You can also look at it from another angle, comparing it to the established technology of molten salt thermal energy storage. Although molten salt technology is mature, EnergyNest already beats it on cost, reduced complexity, a smaller physical footprint, and environmental friendliness. So, a molten salt storage plant is essentially a very complex chemical plant, which requires a large crew of skilled personnel to operate and maintain. When compared to this and depending on the plant size, our technology reduces capital expenditure by 30-50% and operational expenditures by up to 75%.

Why? Again, EnergyNest’s solution has reduced complexity, leading to substantially lower operation and maintenance requirements, reduced parasitic energy losses, and lower price materials. Moreover, the complexity of molten salt structures only makes these financially viable for very large installations, whereas the EnergyNest storage can be competitive at much smaller scales – or scaled up if needs be.

ees International: Which customers do you want to appeal to?

Essentially, any industrial energy consumer or producer that produces very large quantities of heat, such as steam or open-cycle power plants and industrial manufacturers. Any such energy producer or industrial consumer that produces substantial amounts of heat could use this more flexibly and thus maximize the heat’s value by storing it for later use. For example, many industrial facilities have processes that are either intermittent or highly variable in their energy production and consumption.

If you use EnergyNest batteries to recover thermal energy from high-temperature waste heat sources, store it, and then later discharge this energy into downstream processes, they open up novel possibilities for waste heat recovery. Our project developers start by evaluating process data from the facility: analyzing different heat sources and heat sinks by looking at temperature, pressure, and flow rates. If we see the potential for utilizing waste heat, we can then investigate ways the EnergyNest Thermal Battery can grant industrial plant owners the optimal management of their energy use, saving both money and in some cases, reducing fossil fuel consumption and thus achieving an equivalent reduction in carbon emissions.

ees International: What are EnergyNest’s plans for the future?

Our ambition is to make large-scale energy storage a globally viable opportunity for the power and energy industries by tapping into the immense value present in the significant quantities of heat generated but lost by energy producers and consumers. By enabling customers to store this high-value heat for later use, our Thermal Battery technology gives them the flexibility to manage their energy and costs. As we move further towards a world of renewables, it will enable a more responsible use of intermittent energy, helping to balance the power grids and ensuring a clean future through making a significant contribution to active CO2 reduction.

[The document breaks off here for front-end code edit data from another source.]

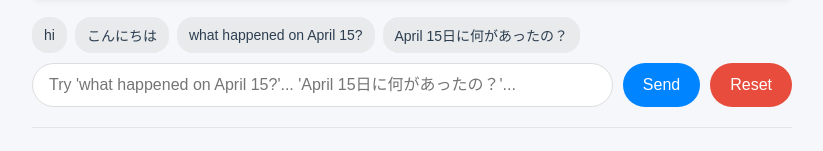
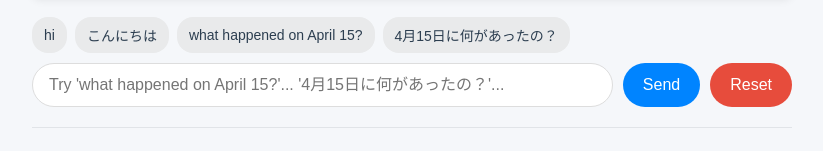
Before and after one commit to dpasca/RAGTutorial, a website: page 03-basic-rag/public/index.html in a window 1280 px wide. Shown: the part 610-761 px from the top of the page, without its empty margins (228-1051 px from the left). Drawn offline with Linux system fonts and the light colour scheme.

Commit message:
Update Japanese text in preset buttons

```diff
--- a/03-basic-rag/public/index.html
+++ b/03-basic-rag/public/index.html
@@ -23,11 +23,11 @@
         <button type="button" class="preset-button" data-text="hi">hi</button>
         <button type="button" class="preset-button" data-text="こんにちは">こんにちは</button>
         <button type="button" class="preset-button" data-text="what happened on April 15?">what happened on April 15?</button>
-        <button type="button" class="preset-button" data-text="April 15日に何があったの？">April 15日に何があったの？</button>
+        <button type="button" class="preset-button" data-text="4月15日に何があったの？">4月15日に何があったの？</button>
       </div>
       <form id="chat-form">
         <input type="text" id="user-input"
-          placeholder="Try 'what happened on April 15?'... 'April 15日に何があったの？'..."
+          placeholder="Try 'what happened on April 15?'... '4月15日に何があったの？'..."
           autocomplete="off">
         <button type="submit">Send</button>
         <button type="button" id="reset-button" class="reset-button">Reset</button>
```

As for immediate next steps, very shortly we will be announcing our first commercial customer, one of the top electric utilities globally. And we are looking forward to our production launch at the Mebin/ Heidelberg Cement facility in Europoort, Rotterdam Harbour. The first project we’re looking at together this new partner will involve large-scale waste-heat-recovery-and-storage for multiple open-cycle power plants.

Not only is it exciting to see this dream becoming a reality with a partner of such global standing but the value is also plain to see from their perspective – the energy storage savings from this waste heat are expected to give the project an payback time of two to five years.

Dr. Christian Thiel,


The ees International Magazine is specialized on the future-oriented market of electrical energy storage systems, not only from a technological-, but also a financial and application-oriented point-of-view. In cooperation with ees Global, the ees International Magazine informs the energy industry about current progress and the latest market innovations.